Difference listings
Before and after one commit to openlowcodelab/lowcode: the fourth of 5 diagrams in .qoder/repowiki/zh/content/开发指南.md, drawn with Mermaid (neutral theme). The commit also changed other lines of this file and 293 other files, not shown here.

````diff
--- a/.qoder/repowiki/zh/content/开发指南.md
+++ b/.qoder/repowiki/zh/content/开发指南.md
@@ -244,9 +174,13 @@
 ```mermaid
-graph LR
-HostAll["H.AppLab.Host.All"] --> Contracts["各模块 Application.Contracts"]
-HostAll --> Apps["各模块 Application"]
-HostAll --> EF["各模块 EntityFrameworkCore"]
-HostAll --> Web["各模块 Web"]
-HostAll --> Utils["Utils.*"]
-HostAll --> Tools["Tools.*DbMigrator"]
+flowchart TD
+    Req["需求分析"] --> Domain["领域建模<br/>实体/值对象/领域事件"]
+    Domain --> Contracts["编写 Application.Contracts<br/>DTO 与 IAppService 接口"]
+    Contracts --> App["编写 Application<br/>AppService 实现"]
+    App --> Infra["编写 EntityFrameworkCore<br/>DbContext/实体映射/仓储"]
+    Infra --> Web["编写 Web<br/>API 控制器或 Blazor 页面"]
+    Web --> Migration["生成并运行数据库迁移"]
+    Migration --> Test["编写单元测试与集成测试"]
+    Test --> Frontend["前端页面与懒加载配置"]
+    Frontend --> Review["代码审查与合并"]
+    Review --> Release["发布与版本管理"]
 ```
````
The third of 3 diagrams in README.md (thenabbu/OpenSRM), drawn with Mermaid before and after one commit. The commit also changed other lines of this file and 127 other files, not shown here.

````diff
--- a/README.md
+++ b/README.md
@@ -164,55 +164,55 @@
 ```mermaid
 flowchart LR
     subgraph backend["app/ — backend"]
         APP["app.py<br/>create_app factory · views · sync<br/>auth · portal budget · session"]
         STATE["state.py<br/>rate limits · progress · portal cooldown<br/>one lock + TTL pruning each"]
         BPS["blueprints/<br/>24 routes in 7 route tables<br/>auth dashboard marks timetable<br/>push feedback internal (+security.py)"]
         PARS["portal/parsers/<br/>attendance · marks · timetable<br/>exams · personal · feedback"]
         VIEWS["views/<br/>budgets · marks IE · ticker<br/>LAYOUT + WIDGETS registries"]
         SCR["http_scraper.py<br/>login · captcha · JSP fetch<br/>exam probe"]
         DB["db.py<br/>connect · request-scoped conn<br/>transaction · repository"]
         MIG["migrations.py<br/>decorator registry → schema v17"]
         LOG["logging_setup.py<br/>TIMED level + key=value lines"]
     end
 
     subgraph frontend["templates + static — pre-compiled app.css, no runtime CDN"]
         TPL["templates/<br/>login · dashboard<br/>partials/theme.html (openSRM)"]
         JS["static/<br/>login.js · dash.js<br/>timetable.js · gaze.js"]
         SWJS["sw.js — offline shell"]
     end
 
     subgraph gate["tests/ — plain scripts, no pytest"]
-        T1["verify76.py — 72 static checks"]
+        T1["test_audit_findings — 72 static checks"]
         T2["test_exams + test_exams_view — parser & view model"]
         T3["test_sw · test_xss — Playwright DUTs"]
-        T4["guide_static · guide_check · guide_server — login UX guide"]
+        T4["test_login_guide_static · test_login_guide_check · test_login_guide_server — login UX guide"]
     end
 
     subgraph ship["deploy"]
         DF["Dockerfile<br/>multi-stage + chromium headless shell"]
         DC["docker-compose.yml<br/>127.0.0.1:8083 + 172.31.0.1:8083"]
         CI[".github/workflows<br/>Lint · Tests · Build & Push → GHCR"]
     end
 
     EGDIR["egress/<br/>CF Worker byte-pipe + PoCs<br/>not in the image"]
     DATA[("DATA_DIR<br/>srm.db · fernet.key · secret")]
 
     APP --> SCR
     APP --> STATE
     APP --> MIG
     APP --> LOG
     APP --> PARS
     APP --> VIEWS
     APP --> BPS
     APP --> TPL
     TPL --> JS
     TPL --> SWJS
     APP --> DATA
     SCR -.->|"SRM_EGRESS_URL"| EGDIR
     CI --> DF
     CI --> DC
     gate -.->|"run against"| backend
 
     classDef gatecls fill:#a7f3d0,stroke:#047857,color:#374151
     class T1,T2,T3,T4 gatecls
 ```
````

Your assignment » The number of lines containing "with" is all that is wanted; tally them in the data.

Result of the exercise » 2